═════ Data under study

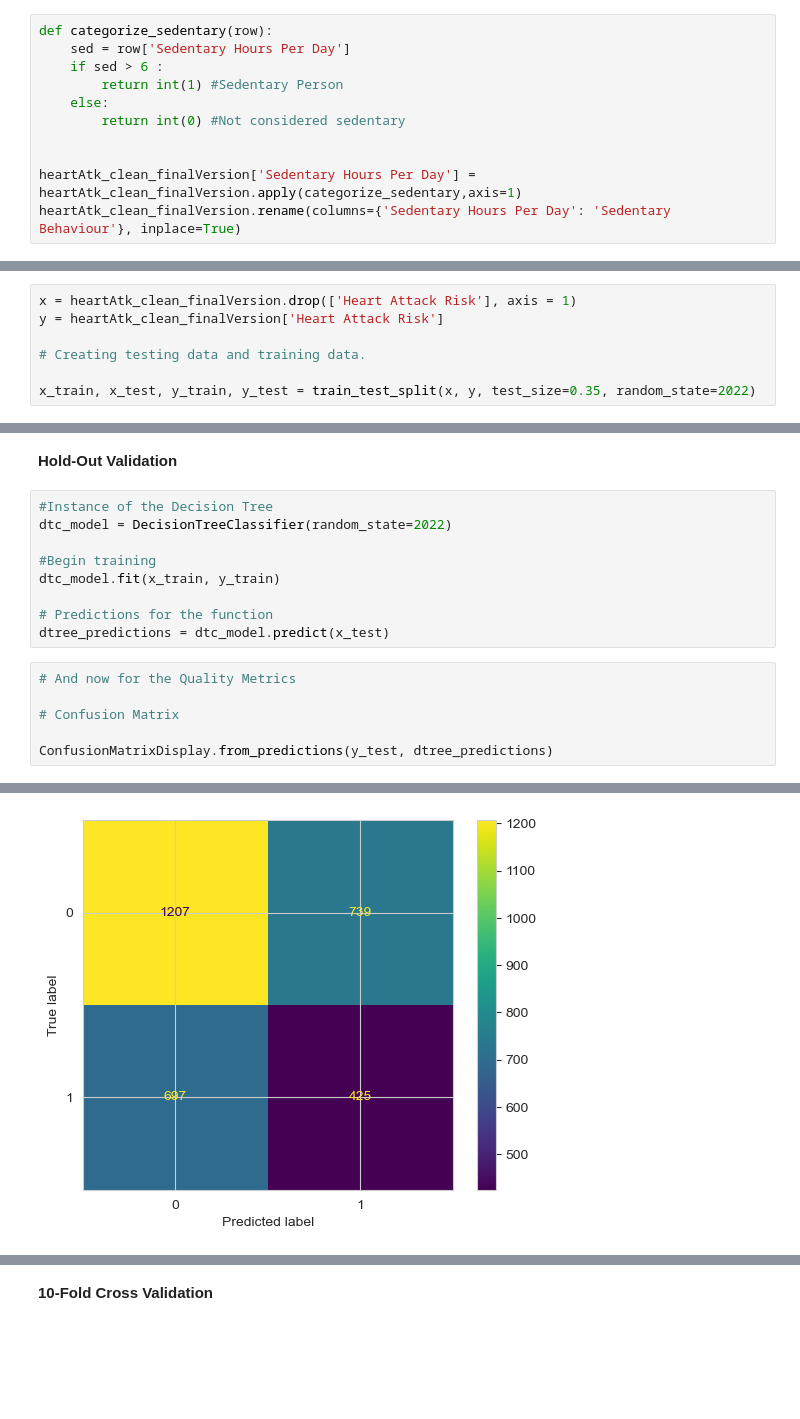
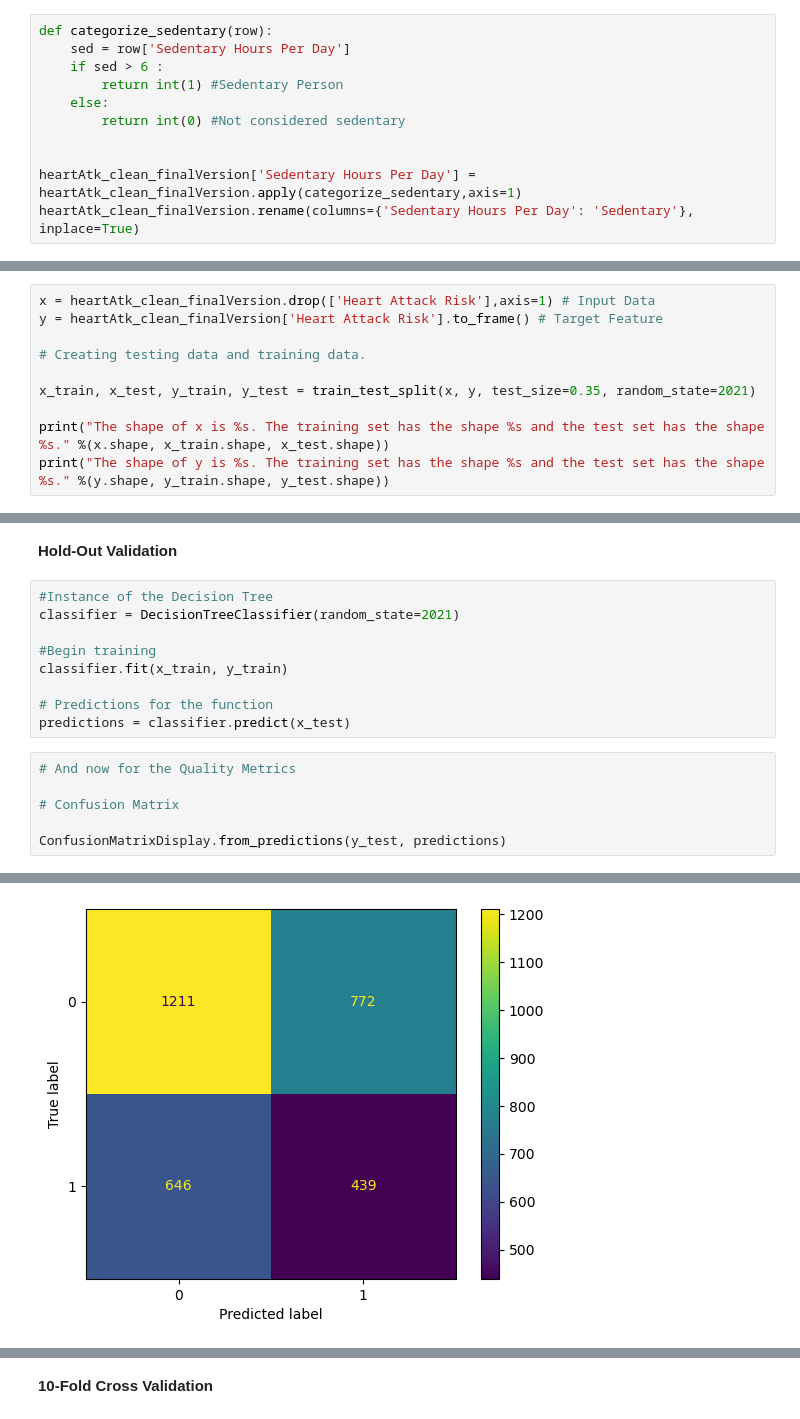
Before and after one commit to AN-DRE4/DadosAprendizagemAutomatica, a Jupyter notebook: HeartAttack.ipynb, the cells around one changed output, grey strips where cells are left out. Cells and saved outputs as stored; diff of their text form; blank space fills up the shorter version.

```diff
--- a/HeartAttack.ipynb
+++ b/HeartAttack.ipynb
@@ -371,5 +381,5 @@ def categorize_sedentary(row):
 
 
 heartAtk_clean_finalVersion['Sedentary Hours Per Day'] = heartAtk_clean_finalVersion.apply(categorize_sedentary,axis=1)
-heartAtk_clean_finalVersion.rename(columns={'Sedentary Hours Per Day': 'Sedentary Behaviour'}, inplace=True)
+heartAtk_clean_finalVersion.rename(columns={'Sedentary Hours Per Day': 'Sedentary'}, inplace=True)
 # %% [markdown]
@@ -484,7 +491,10 @@ O nosso objetivo com este dataset foi prever o risco de ataque cardíacos. Trata
 # %%
-x = heartAtk_clean_finalVersion.drop(['Heart Attack Risk'], axis = 1)
-y = heartAtk_clean_finalVersion['Heart Attack Risk']
+x = heartAtk_clean_finalVersion.drop(['Heart Attack Risk'],axis=1) # Input Data
+y = heartAtk_clean_finalVersion['Heart Attack Risk'].to_frame() # Target Feature
 
 # Creating testing data and training data.
 
-x_train, x_test, y_train, y_test = train_test_split(x, y, test_size=0.35, random_state=2022)
+x_train, x_test, y_train, y_test = train_test_split(x, y, test_size=0.35, random_state=2021)
+
+print("The shape of x is %s. The training set has the shape %s and the test set has the shape %s." %(x.shape, x_train.shape, x_test.shape))
+print("The shape of y is %s. The training set has the shape %s and the test set has the shape %s." %(y.shape, y_train.shape, y_test.shape))
@@ -492,20 +505,20 @@ x_train, x_test, y_train, y_test = train_test_split(x, y, test_size=0.35, random
 **Hold-Out Validation**
 # %%
 #Instance of the Decision Tree
-dtc_model = DecisionTreeClassifier(random_state=2022)
+classifier = DecisionTreeClassifier(random_state=2021)
 
 #Begin training
-dtc_model.fit(x_train, y_train)
+classifier.fit(x_train, y_train)
 
 # Predictions for the function
-dtree_predictions = dtc_model.predict(x_test)
+predictions = classifier.predict(x_test)
 # %%
 # And now for the Quality Metrics
 
 # Confusion Matrix
 
-ConfusionMatrixDisplay.from_predictions(y_test, dtree_predictions)
+ConfusionMatrixDisplay.from_predictions(y_test, predictions)
 # %% [output]
 <sklearn.metrics._plot.confusion_matrix.ConfusionMatrixDisplay at 0x...>
-[figure, old version]
+[figure, new version]
 # %%
```
Also changed, not shown: parts of 108 cells of this notebook.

══════════

## [Your instructions]
Exclude the images and copy every record above exactly.

## [Output below]
Before and after one commit to AN-DRE4/DadosAprendizagemAutomatica, a Jupyter notebook: HeartAttack.ipynb, the cells around one changed output, grey strips where cells are left out. Cells and saved outputs as stored; diff of their text form; blank space fills up the shorter version.

```diff
--- a/HeartAttack.ipynb
+++ b/HeartAttack.ipynb
@@ -371,5 +381,5 @@ def categorize_sedentary(row):
 
 
 heartAtk_clean_finalVersion['Sedentary Hours Per Day'] = heartAtk_clean_finalVersion.apply(categorize_sedentary,axis=1)
-heartAtk_clean_finalVersion.rename(columns={'Sedentary Hours Per Day': 'Sedentary Behaviour'}, inplace=True)
+heartAtk_clean_finalVersion.rename(columns={'Sedentary Hours Per Day': 'Sedentary'}, inplace=True)
 # %% [markdown]
@@ -484,7 +491,10 @@ O nosso objetivo com este dataset foi prever o risco de ataque cardíacos. Trata
 # %%
-x = heartAtk_clean_finalVersion.drop(['Heart Attack Risk'], axis = 1)
-y = heartAtk_clean_finalVersion['Heart Attack Risk']
+x = heartAtk_clean_finalVersion.drop(['Heart Attack Risk'],axis=1) # Input Data
+y = heartAtk_clean_finalVersion['Heart Attack Risk'].to_frame() # Target Feature
 
 # Creating testing data and training data.
 
-x_train, x_test, y_train, y_test = train_test_split(x, y, test_size=0.35, random_state=2022)
+x_train, x_test, y_train, y_test = train_test_split(x, y, test_size=0.35, random_state=2021)
+
+print("The shape of x is %s. The training set has the shape %s and the test set has the shape %s." %(x.shape, x_train.shape, x_test.shape))
+print("The shape of y is %s. The training set has the shape %s and the test set has the shape %s." %(y.shape, y_train.shape, y_test.shape))
@@ -492,20 +505,20 @@ x_train, x_test, y_train, y_test = train_test_split(x, y, test_size=0.35, random
 **Hold-Out Validation**
 # %%
 #Instance of the Decision Tree
-dtc_model = DecisionTreeClassifier(random_state=2022)
+classifier = DecisionTreeClassifier(random_state=2021)
 
 #Begin training
-dtc_model.fit(x_train, y_train)
+classifier.fit(x_train, y_train)
 
 # Predictions for the function
-dtree_predictions = dtc_model.predict(x_test)
+predictions = classifier.predict(x_test)
 # %%
 # And now for the Quality Metrics
 
 # Confusion Matrix
 
-ConfusionMatrixDisplay.from_predictions(y_test, dtree_predictions)
+ConfusionMatrixDisplay.from_predictions(y_test, predictions)
 # %% [output]
 <sklearn.metrics._plot.confusion_matrix.ConfusionMatrixDisplay at 0x...>
-[figure, old version]
+[figure, new version]
 # %%
```
Also changed, not shown: parts of 108 cells of this notebook.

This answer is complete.